Alaska Review 17
In the first segment, Mark O. Badger reports on airplane safety in Alaska and concerns over rising aviation accident rates. Those interviewed include: pilot Jack Swaim of Ketchikan; helicopter pilot Jim Isabelle of Teller; an unidentified pilot; Carl Jorwitz, tower chief at Anchorage International Airport; Martin Ondra, air traffic controller at Merrill Field; Joe Wilbur of Anchorage, owner of Wilbur Flight Operations and Wilbur Flight School; Sumner Putnam, commercial pilot; Captain Welch, Alaska jet pilot; Gene Morris, FAA accident prevention coordinator; and an unidentified private pilot. The program contains views of Anchorage International Airport and Merrill Field, Lake Hood, Wilbur Flight School, airplanes in flight near Valdez, a Juneau departure, a Sitka approach, a Ketchikan approach, and cockpits of various aircraft in flight.
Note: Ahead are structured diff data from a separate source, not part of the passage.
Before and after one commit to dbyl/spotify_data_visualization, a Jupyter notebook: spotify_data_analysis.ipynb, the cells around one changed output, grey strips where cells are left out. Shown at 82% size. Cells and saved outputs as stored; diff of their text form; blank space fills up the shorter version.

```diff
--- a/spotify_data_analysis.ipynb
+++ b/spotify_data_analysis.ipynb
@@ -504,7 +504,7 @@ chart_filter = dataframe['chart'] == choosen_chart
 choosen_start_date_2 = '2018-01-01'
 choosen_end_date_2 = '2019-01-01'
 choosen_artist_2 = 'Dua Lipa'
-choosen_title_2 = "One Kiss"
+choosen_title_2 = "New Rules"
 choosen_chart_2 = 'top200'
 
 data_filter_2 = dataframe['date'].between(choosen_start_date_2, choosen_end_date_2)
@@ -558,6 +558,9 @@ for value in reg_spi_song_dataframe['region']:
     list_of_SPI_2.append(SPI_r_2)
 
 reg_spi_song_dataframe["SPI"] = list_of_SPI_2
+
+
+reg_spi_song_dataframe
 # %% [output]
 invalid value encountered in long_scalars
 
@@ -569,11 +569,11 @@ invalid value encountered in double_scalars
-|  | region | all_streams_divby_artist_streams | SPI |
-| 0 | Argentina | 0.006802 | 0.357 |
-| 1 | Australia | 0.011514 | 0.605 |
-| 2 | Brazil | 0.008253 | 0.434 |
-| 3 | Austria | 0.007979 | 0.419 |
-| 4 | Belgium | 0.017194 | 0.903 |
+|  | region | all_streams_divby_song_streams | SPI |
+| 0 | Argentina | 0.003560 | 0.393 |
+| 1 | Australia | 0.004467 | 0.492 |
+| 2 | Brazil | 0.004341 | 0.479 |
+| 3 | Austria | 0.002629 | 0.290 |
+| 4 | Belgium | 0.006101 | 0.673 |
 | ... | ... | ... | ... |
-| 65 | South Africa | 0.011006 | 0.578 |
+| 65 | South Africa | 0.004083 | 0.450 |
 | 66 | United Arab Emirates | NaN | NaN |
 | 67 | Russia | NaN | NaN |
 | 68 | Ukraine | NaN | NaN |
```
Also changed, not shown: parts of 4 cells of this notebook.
In the second segment, reporter Eric Eckholm examines the recently allowed use of cameras in Alaska courtrooms. Interviewees include: Art Snowden, court director; Joe Josephson, Anchorage lawyer; Rob Stapleton, Anchorage Daily News reporter; and Howard Weaver of the Alaska Advocate. The program contains views of courtrooms and pressrooms. The program also contains Public Service Announcements (PSAs) about alcohol awareness and the CARE program.
Alaska Review 18
Alaska Review 18
In the first segment, Mark O. Badger reports on the safety of air taxi operations across Alaska and the desire by many that the Federal Aviation Administration establish a more effective accident prevention program. Those interviewed include: Gene Morris, FAA accident prevention coordinator; Jim Dodson of the Air Carriers Association; Bill Bauman, air charter pilot; Jake Johnson, member of the Alaska Transportation Commission; and Dean Karrel of Alaska Travel Air. The program contains views of Alaska airports and airplane wreckage sites. The second segment, "The Homestead Initiative: Free Land?" is a repeat broadcast from another Alaska Review program (AAF-4959). The program also contains Public Service Announcements (PSAs) about forest fire prevention and carpooling.
Alaska Review 19
Alaska Review 19
In the first segment, reporter Mark Weller examines the struggle between Ahtna, Inc. and the Alyeska Pipeline Service Company over agreements made prior to construction of the Trans-Alaska Pipeline. Those interviewed include: Roy Tansy, president of Ahtna, Inc.; Christine Yazzie, past president of Ahtna, Inc.; Jimmy McKinley of Copper Center; Dean Olson, business advisor to Ahtna, Inc.; unidentified Copper Center residents; Bernie Kline (?) of Copper Center; and John Ratterman, Alyeska spokesman. The program contains scenes from the 1978 AFN Convention in Anchorage as well as views of the pipeline and the Copper Center area. In the second segment, Eric Eckholm reports on controversies surrounding the combating of forest fires in Alaska. Those interviewed include: Jerry Timmins, BLM fire chief for Interior Alaska; Ray Settles, state fire chief; Carl Jeglum, BLM fire researcher; and Davis Perkins, smokejumper and artist. The program contains views of wildfires, fire fighting equipment, fire fighting crews and aircraft. This program also contains Public Service Announcements (PSAs) about Social Security and home mortgages.